[Items from a data source]
>>>

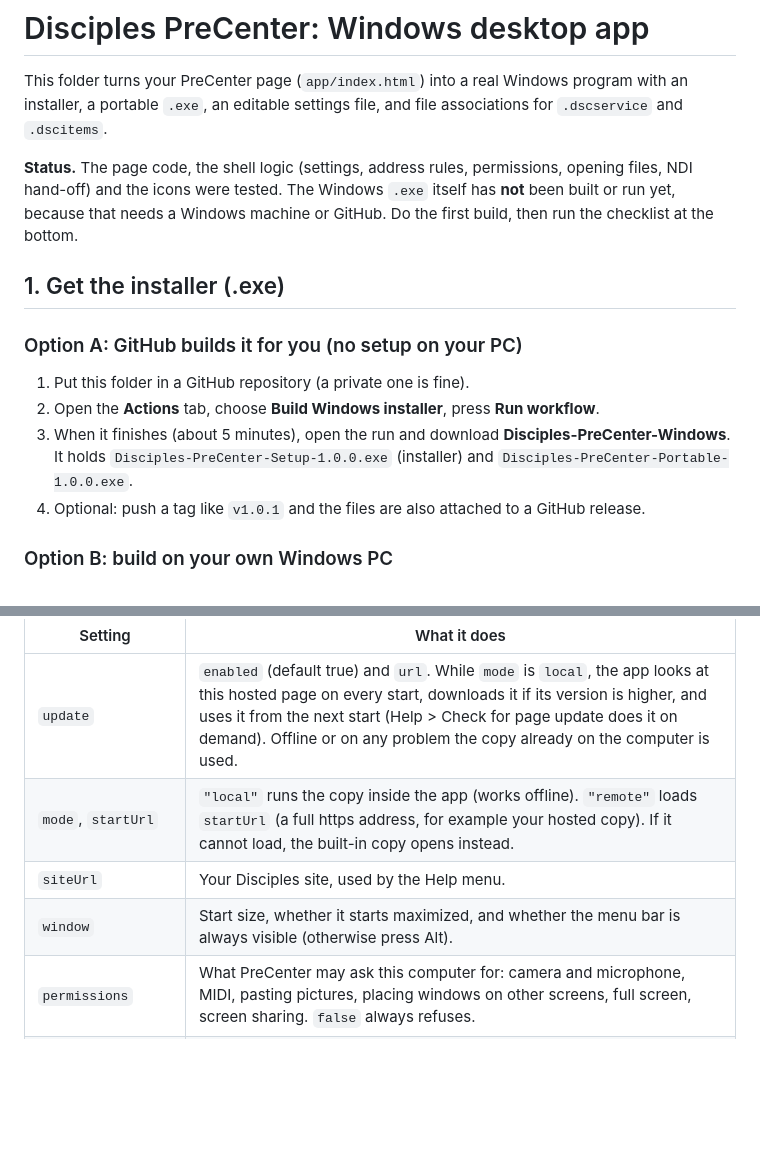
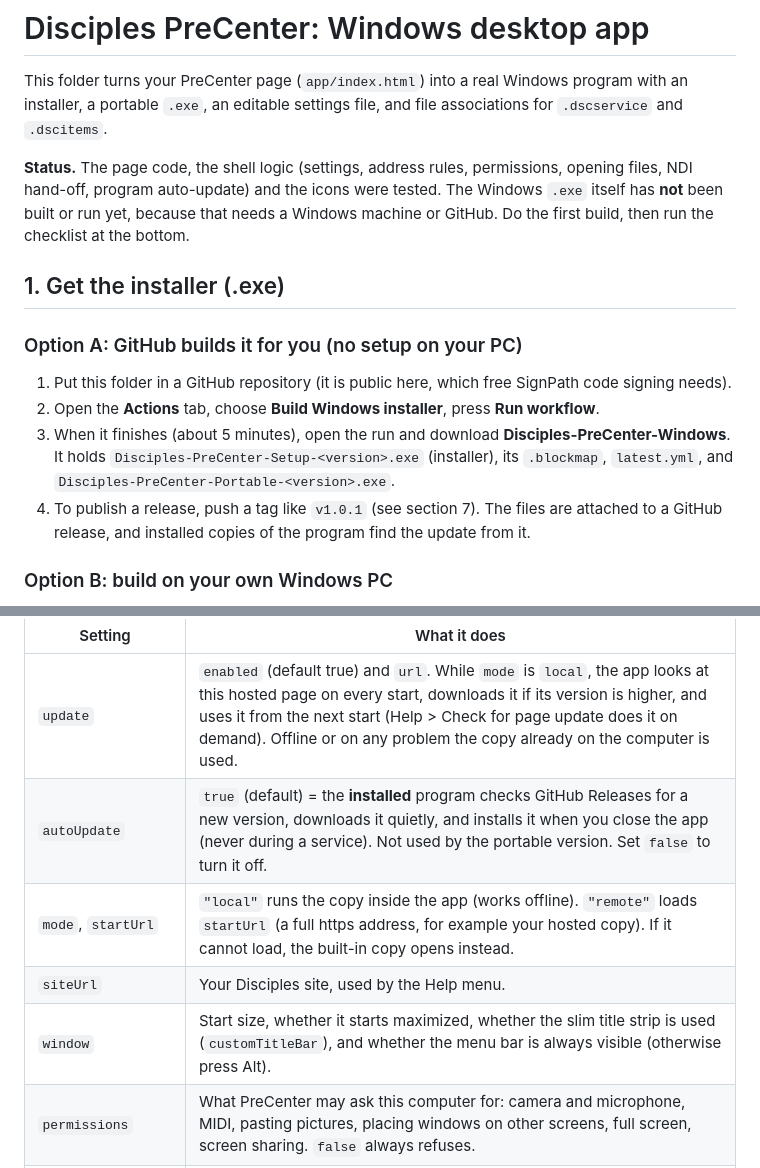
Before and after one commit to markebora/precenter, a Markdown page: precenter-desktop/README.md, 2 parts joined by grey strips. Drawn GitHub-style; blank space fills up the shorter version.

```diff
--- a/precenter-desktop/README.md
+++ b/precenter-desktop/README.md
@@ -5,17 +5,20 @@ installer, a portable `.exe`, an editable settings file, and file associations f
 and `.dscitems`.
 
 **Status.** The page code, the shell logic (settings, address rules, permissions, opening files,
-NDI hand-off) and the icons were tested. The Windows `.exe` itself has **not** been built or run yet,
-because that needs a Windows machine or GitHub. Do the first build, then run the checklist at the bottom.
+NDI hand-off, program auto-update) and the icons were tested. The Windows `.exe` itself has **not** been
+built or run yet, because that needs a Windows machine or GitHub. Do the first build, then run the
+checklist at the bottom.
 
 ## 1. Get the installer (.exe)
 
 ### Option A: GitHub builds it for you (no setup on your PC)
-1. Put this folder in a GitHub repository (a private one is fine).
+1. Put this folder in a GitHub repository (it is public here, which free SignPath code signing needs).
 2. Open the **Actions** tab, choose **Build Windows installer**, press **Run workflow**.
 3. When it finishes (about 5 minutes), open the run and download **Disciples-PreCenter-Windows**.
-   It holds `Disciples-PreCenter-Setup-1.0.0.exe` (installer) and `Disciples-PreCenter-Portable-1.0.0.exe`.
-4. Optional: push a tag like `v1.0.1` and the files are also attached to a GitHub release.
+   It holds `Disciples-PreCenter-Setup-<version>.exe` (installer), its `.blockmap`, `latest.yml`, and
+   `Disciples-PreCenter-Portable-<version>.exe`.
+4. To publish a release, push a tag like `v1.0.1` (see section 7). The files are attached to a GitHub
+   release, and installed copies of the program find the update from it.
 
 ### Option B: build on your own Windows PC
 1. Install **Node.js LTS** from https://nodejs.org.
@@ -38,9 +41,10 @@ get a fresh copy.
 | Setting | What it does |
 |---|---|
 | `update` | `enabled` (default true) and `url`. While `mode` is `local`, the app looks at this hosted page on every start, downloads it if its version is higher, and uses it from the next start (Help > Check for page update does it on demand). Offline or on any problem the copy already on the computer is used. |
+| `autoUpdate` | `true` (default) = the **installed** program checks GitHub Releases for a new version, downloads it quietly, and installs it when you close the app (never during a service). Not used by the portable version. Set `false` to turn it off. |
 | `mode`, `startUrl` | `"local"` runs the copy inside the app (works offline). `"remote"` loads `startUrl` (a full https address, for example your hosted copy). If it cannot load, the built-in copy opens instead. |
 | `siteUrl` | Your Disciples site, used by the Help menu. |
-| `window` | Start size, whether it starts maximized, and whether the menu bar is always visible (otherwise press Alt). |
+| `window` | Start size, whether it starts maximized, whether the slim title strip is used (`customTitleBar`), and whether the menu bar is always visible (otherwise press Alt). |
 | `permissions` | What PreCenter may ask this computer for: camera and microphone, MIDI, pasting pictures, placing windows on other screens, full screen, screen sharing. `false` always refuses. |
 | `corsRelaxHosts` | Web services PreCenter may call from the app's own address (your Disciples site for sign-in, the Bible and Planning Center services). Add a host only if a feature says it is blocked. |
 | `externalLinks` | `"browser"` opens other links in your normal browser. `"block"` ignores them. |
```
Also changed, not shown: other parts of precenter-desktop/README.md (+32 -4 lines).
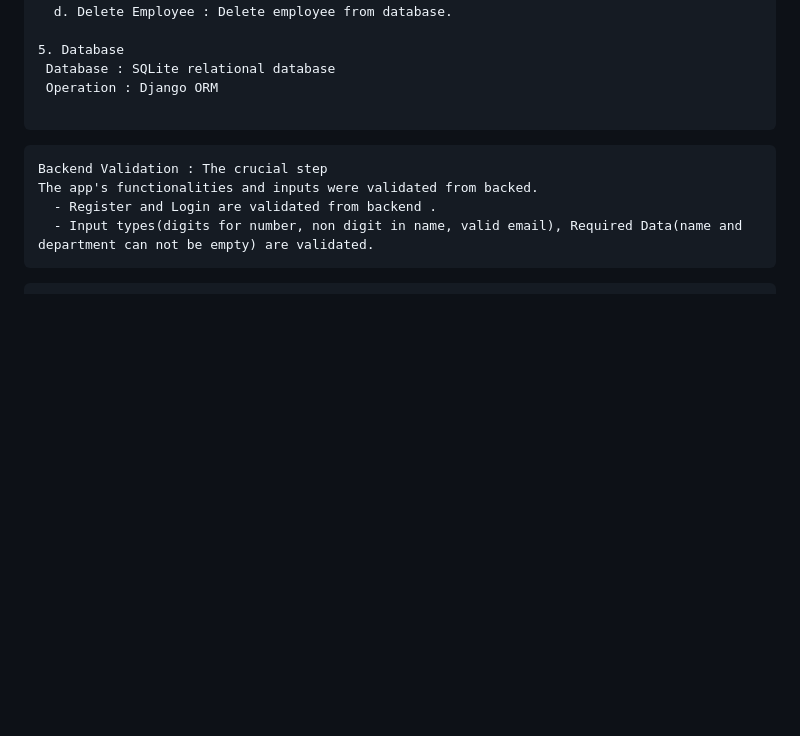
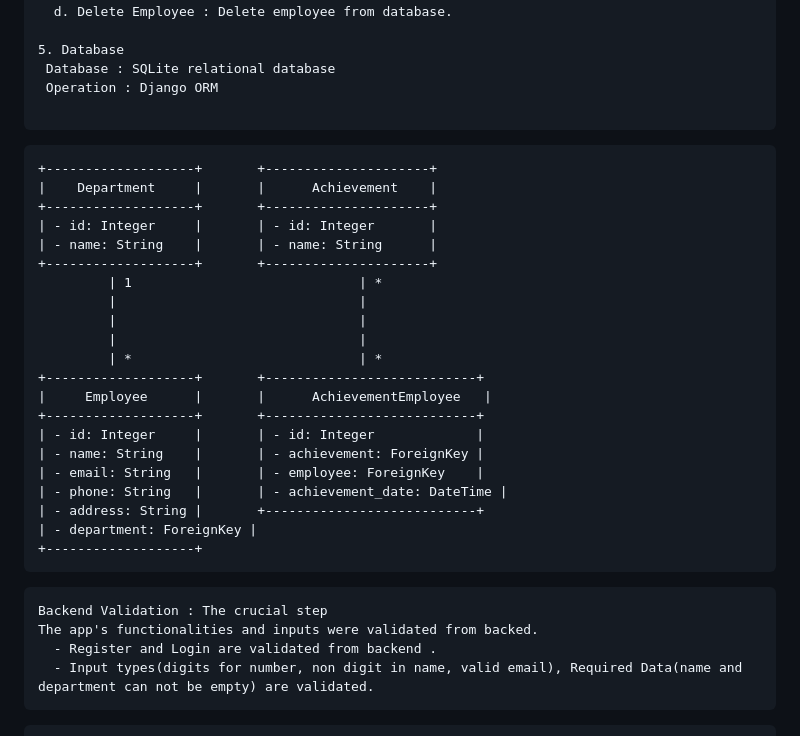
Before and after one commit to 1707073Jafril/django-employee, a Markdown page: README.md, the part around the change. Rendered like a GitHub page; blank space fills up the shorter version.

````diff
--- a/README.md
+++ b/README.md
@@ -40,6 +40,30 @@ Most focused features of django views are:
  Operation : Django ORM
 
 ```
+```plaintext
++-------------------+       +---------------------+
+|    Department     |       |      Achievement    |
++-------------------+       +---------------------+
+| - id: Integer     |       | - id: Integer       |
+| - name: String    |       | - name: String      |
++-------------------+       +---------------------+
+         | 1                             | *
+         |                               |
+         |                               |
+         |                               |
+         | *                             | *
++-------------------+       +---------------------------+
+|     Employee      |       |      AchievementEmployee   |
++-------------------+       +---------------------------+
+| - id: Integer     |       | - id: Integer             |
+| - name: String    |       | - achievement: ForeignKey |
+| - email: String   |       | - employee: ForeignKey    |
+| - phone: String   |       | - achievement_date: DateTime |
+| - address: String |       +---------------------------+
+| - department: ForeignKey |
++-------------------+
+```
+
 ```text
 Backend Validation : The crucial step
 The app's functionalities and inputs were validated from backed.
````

<<<

### GOAL OF THE EXERCISE:
If a line of the entries contains "Disciples", it counts; say how many such lines there are and give only the number.

### RESPONSE TO THE TASK:
6